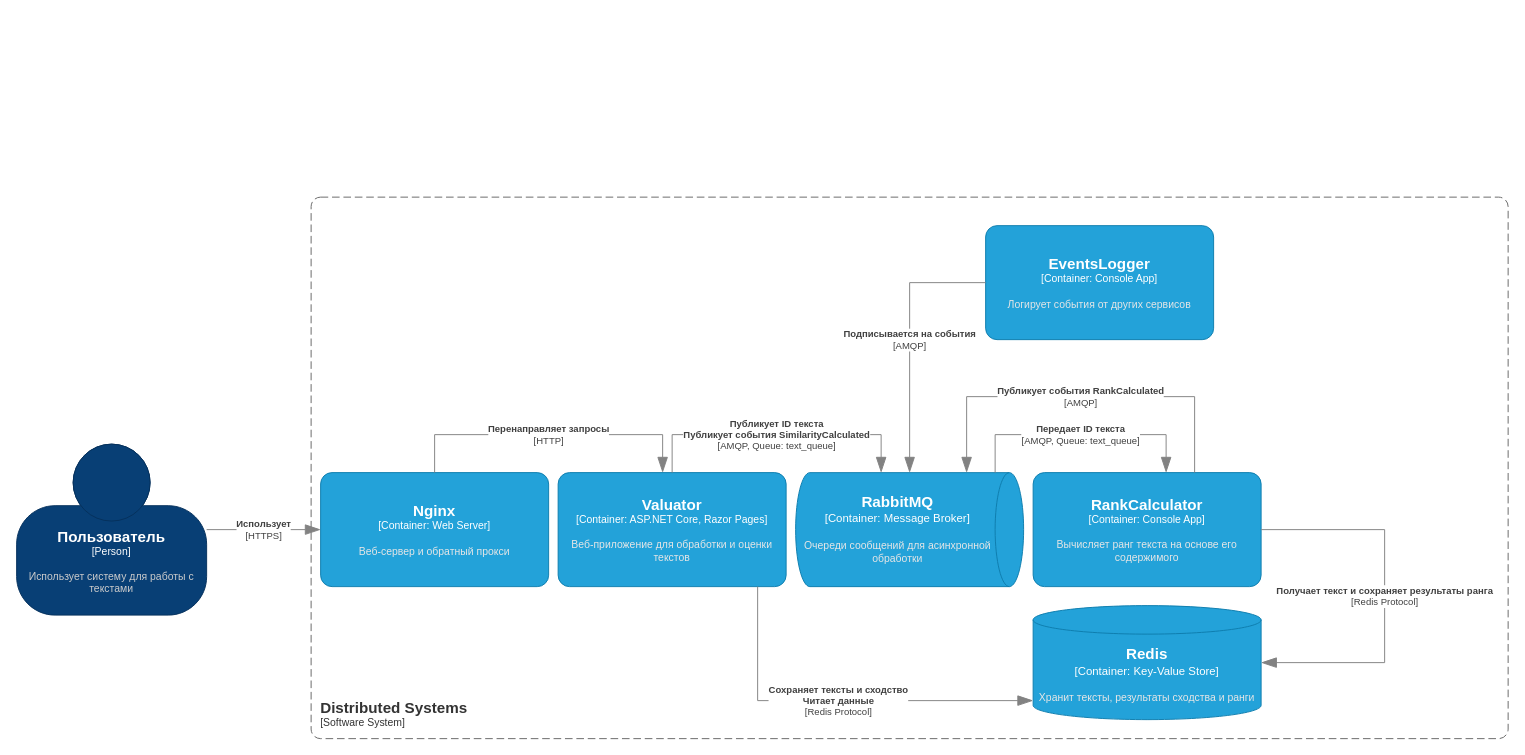
Before: lab-5/C4.drawio in roman-kutimskii/distributed-systems, a draw.io diagram. Source tidied: cells renumbered, new cells numbered last; positions are measured from the earlier drawing's top-left corner, leaving out a move shared by most shapes. Both pictures are drawn from the tidied source at 95%, with x=0, y=0 at pixel (16, 197).
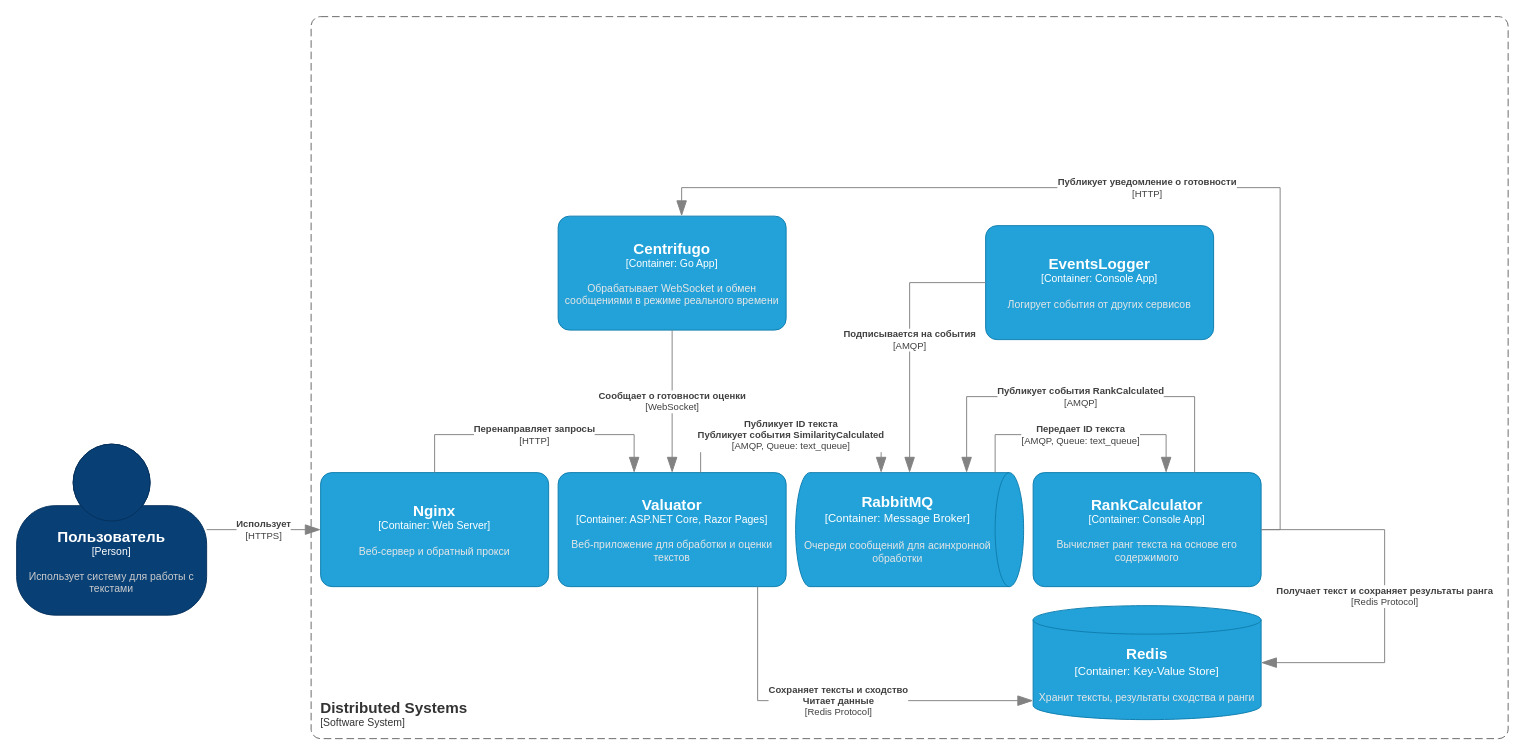
The same page after the edit.

Commit message:
Обновить схему

Unchanged cells that the change refers to:
```xml
<object id="4" label="&lt;font style=&quot;font-size: 16px&quot;&gt;&lt;b&gt;%c4Name%&lt;/b&gt;&lt;/font&gt;&lt;div&gt;[%c4Type%: %c4Technology%]&lt;/div&gt;&lt;br&gt;&lt;div&gt;&lt;font style=&quot;font-size: 11px&quot;&gt;&lt;font color=&quot;#E6E6E6&quot;&gt;%c4Description%&lt;/font&gt;&lt;/div&gt;" c4Description="Веб-сервер и обратный прокси" c4Name="Nginx" c4Technology="Web Server" c4Type="Container" placeholders="1">
  <mxCell style="rounded=1;whiteSpace=wrap;html=1;fontSize=11;labelBackgroundColor=none;fillColor=#23A2D9;fontColor=#ffffff;align=center;arcSize=10;strokeColor=#0E7DAD;points=[[0.25,0,0],[0.5,0,0],[0.75,0,0],[1,0.25,0],[1,0.5,0],[1,0.75,0],[0.75,1,0],[0.5,1,0],[0.25,1,0],[0,0.75,0],[0,0.5,0],[0,0.25,0]];" parent="1" vertex="1">
    <mxGeometry x="320" y="290" width="240" height="120" as="geometry" />
  </mxCell>
</object>
<object id="6" label="&lt;font style=&quot;font-size: 16px&quot;&gt;&lt;b&gt;%c4Name%&lt;/b&gt;&lt;/font&gt;&lt;div&gt;[%c4Type%: %c4Technology%]&lt;/div&gt;&lt;br&gt;&lt;div&gt;&lt;font style=&quot;font-size: 11px&quot;&gt;&lt;font color=&quot;#E6E6E6&quot;&gt;%c4Description%&lt;/font&gt;&lt;/div&gt;" c4Description="Веб-приложение для обработки и оценки текстов" c4Name="Valuator" c4Technology="ASP.NET Core, Razor Pages" c4Type="Container" placeholders="1">
  <mxCell style="rounded=1;whiteSpace=wrap;html=1;fontSize=11;labelBackgroundColor=none;fillColor=#23A2D9;fontColor=#ffffff;align=center;arcSize=10;strokeColor=#0E7DAD;points=[[0.25,0,0],[0.5,0,0],[0.75,0,0],[1,0.25,0],[1,0.5,0],[1,0.75,0],[0.75,1,0],[0.5,1,0],[0.25,1,0],[0,0.75,0],[0,0.5,0],[0,0.25,0]];" parent="1" vertex="1">
    <mxGeometry x="570" y="290" width="240" height="120" as="geometry" />
  </mxCell>
</object>
<object id="8" label="&lt;font style=&quot;font-size: 16px&quot;&gt;&lt;b&gt;%c4Name%&lt;/b&gt;&lt;/font&gt;&lt;div&gt;[%c4Type%:&amp;nbsp;%c4Technology%]&lt;/div&gt;&lt;br&gt;&lt;div&gt;&lt;font style=&quot;font-size: 11px&quot;&gt;&lt;font color=&quot;#E6E6E6&quot;&gt;%c4Description%&lt;/font&gt;&lt;/div&gt;" c4Description="Очереди сообщений для асинхронной обработки" c4Name="RabbitMQ" c4Technology="Message Broker" c4Type="Container" placeholders="1">
  <mxCell style="shape=cylinder3;size=15;direction=south;whiteSpace=wrap;html=1;boundedLbl=1;rounded=0;labelBackgroundColor=none;fillColor=#23A2D9;fontSize=12;fontColor=#ffffff;align=center;strokeColor=#0E7DAD;points=[[0.5,0,0],[1,0.25,0],[1,0.5,0],[1,0.75,0],[0.5,1,0],[0,0.75,0],[0,0.5,0],[0,0.25,0]];" parent="1" vertex="1">
    <mxGeometry x="820" y="290" width="240" height="120" as="geometry" />
  </mxCell>
</object>
<object id="10" label="&lt;font style=&quot;font-size: 16px&quot;&gt;&lt;b&gt;%c4Name%&lt;/b&gt;&lt;/font&gt;&lt;div&gt;[%c4Type%: %c4Technology%]&lt;/div&gt;&lt;br&gt;&lt;div&gt;&lt;font style=&quot;font-size: 11px&quot;&gt;&lt;font color=&quot;#E6E6E6&quot;&gt;%c4Description%&lt;/font&gt;&lt;/div&gt;" c4Description="Вычисляет ранг текста на основе его содержимого" c4Name="RankCalculator" c4Technology="Console App" c4Type="Container" placeholders="1">
  <mxCell style="rounded=1;whiteSpace=wrap;html=1;fontSize=11;labelBackgroundColor=none;fillColor=#23A2D9;fontColor=#ffffff;align=center;arcSize=10;strokeColor=#0E7DAD;points=[[0.25,0,0],[0.5,0,0],[0.75,0,0],[1,0.25,0],[1,0.5,0],[1,0.75,0],[0.75,1,0],[0.5,1,0],[0.25,1,0],[0,0.75,0],[0,0.5,0],[0,0.25,0]];" parent="1" vertex="1">
    <mxGeometry x="1070" y="290" width="240" height="120" as="geometry" />
  </mxCell>
</object>
```

The edit, as a diff of the source:
```diff
@@
     <object id="3" label="&lt;font style=&quot;font-size: 16px&quot;&gt;&lt;b&gt;&lt;div style=&quot;text-align: left&quot;&gt;%c4Name%&lt;/div&gt;&lt;/b&gt;&lt;/font&gt;&lt;div style=&quot;text-align: left&quot;&gt;[%c4Application%]&lt;/div&gt;" c4Application="Software System" c4Name="Distributed Systems" placeholders="1">
       <mxCell style="rounded=1;fontSize=11;whiteSpace=wrap;html=1;dashed=1;arcSize=20;fillColor=none;strokeColor=#666666;fontColor=#333333;labelBackgroundColor=none;align=left;verticalAlign=bottom;labelBorderColor=none;spacingTop=0;spacing=10;dashPattern=8 4;perimeter=rectanglePerimeter;noLabel=0;labelPadding=0;absoluteArcSize=1;" parent="1" vertex="1">
-        <mxGeometry x="310" width="1260" height="570" as="geometry" />
+        <mxGeometry x="310" y="-190" width="1260" height="760" as="geometry" />
       </mxCell>
     </object>
@@
     <object id="7" label="&lt;div style=&quot;text-align: left&quot;&gt;&lt;div style=&quot;text-align: center&quot;&gt;&lt;b&gt;%c4Description%&lt;/b&gt;&lt;/div&gt;&lt;div style=&quot;text-align: center&quot;&gt;[%c4Technology%]&lt;/div&gt;&lt;/div&gt;" c4Description="Перенаправляет запросы" c4Technology="HTTP" placeholders="1">
       <mxCell style="endArrow=blockThin;html=1;fontSize=10;fontColor=#404040;strokeWidth=1;endFill=1;strokeColor=#828282;elbow=vertical;endSize=14;startSize=14;jumpStyle=arc;jumpSize=16;rounded=0;edgeStyle=orthogonalEdgeStyle;" parent="1" edge="1" source="4" target="6">
         <mxGeometry relative="1" as="geometry">
           <Array as="points">
             <mxPoint x="440" y="250" />
-            <mxPoint x="680" y="250" />
+            <mxPoint x="650" y="250" />
           </Array>
         </mxGeometry>
       </mxCell>
     </object>
@@
     <object id="9" label="&lt;div style=&quot;text-align: left&quot;&gt;&lt;div style=&quot;text-align: center&quot;&gt;&lt;b&gt;%c4Description%&lt;/b&gt;&lt;/div&gt;&lt;div style=&quot;text-align: center&quot;&gt;[%c4Technology%]&lt;/div&gt;&lt;/div&gt;" c4Description="Публикует ID текста&#10;Публикует события SimilarityCalculated" c4Technology="AMQP, Queue: text_queue" placeholders="1">
       <mxCell style="endArrow=blockThin;html=1;fontSize=10;fontColor=#404040;strokeWidth=1;endFill=1;strokeColor=#828282;elbow=vertical;endSize=14;startSize=14;jumpStyle=arc;jumpSize=16;rounded=0;edgeStyle=orthogonalEdgeStyle;" parent="1" edge="1" source="6" target="8">
         <mxGeometry relative="1" as="geometry">
           <Array as="points">
-            <mxPoint x="690" y="250" />
+            <mxPoint x="720" y="250" />
             <mxPoint x="910" y="250" />
           </Array>
         </mxGeometry>
       </mxCell>
     </object>
@@
+    <object id="18" label="&lt;font style=&quot;font-size: 16px&quot;&gt;&lt;b&gt;%c4Name%&lt;/b&gt;&lt;/font&gt;&lt;div&gt;[%c4Type%: %c4Technology%]&lt;/div&gt;&lt;br&gt;&lt;div&gt;&lt;font style=&quot;font-size: 11px&quot;&gt;&lt;font color=&quot;#E6E6E6&quot;&gt;%c4Description%&lt;/font&gt;&lt;/div&gt;" c4Description="Обрабатывает WebSocket и обмен сообщениями в режиме реального времени" c4Name="Centrifugo" c4Technology="Go App" c4Type="Container" placeholders="1">
+      <mxCell style="rounded=1;whiteSpace=wrap;html=1;fontSize=11;labelBackgroundColor=none;fillColor=#23A2D9;fontColor=#ffffff;align=center;arcSize=10;strokeColor=#0E7DAD;points=[[0.25,0,0],[0.5,0,0],[0.75,0,0],[1,0.25,0],[1,0.5,0],[1,0.75,0],[0.75,1,0],[0.5,1,0],[0.25,1,0],[0,0.75,0],[0,0.5,0],[0,0.25,0]];" parent="1" vertex="1">
+        <mxGeometry x="570" y="20" width="240" height="120" as="geometry" />
+      </mxCell>
+    </object>
+    <object id="19" label="&lt;div style=&quot;text-align: left&quot;&gt;&lt;div style=&quot;text-align: center&quot;&gt;&lt;b&gt;%c4Description%&lt;/b&gt;&lt;/div&gt;&lt;div style=&quot;text-align: center&quot;&gt;[%c4Technology%]&lt;/div&gt;&lt;/div&gt;" c4Description="Публикует уведомление о готовности" c4Technology="HTTP" placeholders="1">
+      <mxCell style="endArrow=blockThin;html=1;fontSize=10;fontColor=#404040;strokeWidth=1;endFill=1;strokeColor=#828282;elbow=vertical;endSize=14;startSize=14;jumpStyle=arc;jumpSize=16;rounded=0;edgeStyle=orthogonalEdgeStyle;" parent="1" edge="1" source="10" target="18">
+        <mxGeometry relative="1" as="geometry">
+          <Array as="points">
+            <mxPoint x="1330" y="350" />
+            <mxPoint x="1330" y="-10" />
+            <mxPoint x="700" y="-10" />
+          </Array>
+        </mxGeometry>
+      </mxCell>
+    </object>
+    <object id="20" label="&lt;div style=&quot;text-align: left&quot;&gt;&lt;div style=&quot;text-align: center&quot;&gt;&lt;b&gt;%c4Description%&lt;/b&gt;&lt;/div&gt;&lt;div style=&quot;text-align: center&quot;&gt;[%c4Technology%]&lt;/div&gt;&lt;/div&gt;" c4Description="Сообщает о готовности оценки" c4Technology="WebSocket" placeholders="1">
+      <mxCell style="endArrow=blockThin;html=1;fontSize=10;fontColor=#404040;strokeWidth=1;endFill=1;strokeColor=#828282;elbow=vertical;endSize=14;startSize=14;jumpStyle=arc;jumpSize=16;rounded=0;edgeStyle=orthogonalEdgeStyle;" parent="1" edge="1" source="18" target="6">
+        <mxGeometry relative="1" as="geometry" />
+      </mxCell>
+    </object>
```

TASK GOAL
Copy, from the lines above, each one that holds "relative".

YOUR SOLUTION
         <mxGeometry relative="1" as="geometry">
         <mxGeometry relative="1" as="geometry">
+        <mxGeometry relative="1" as="geometry">
+        <mxGeometry relative="1" as="geometry" />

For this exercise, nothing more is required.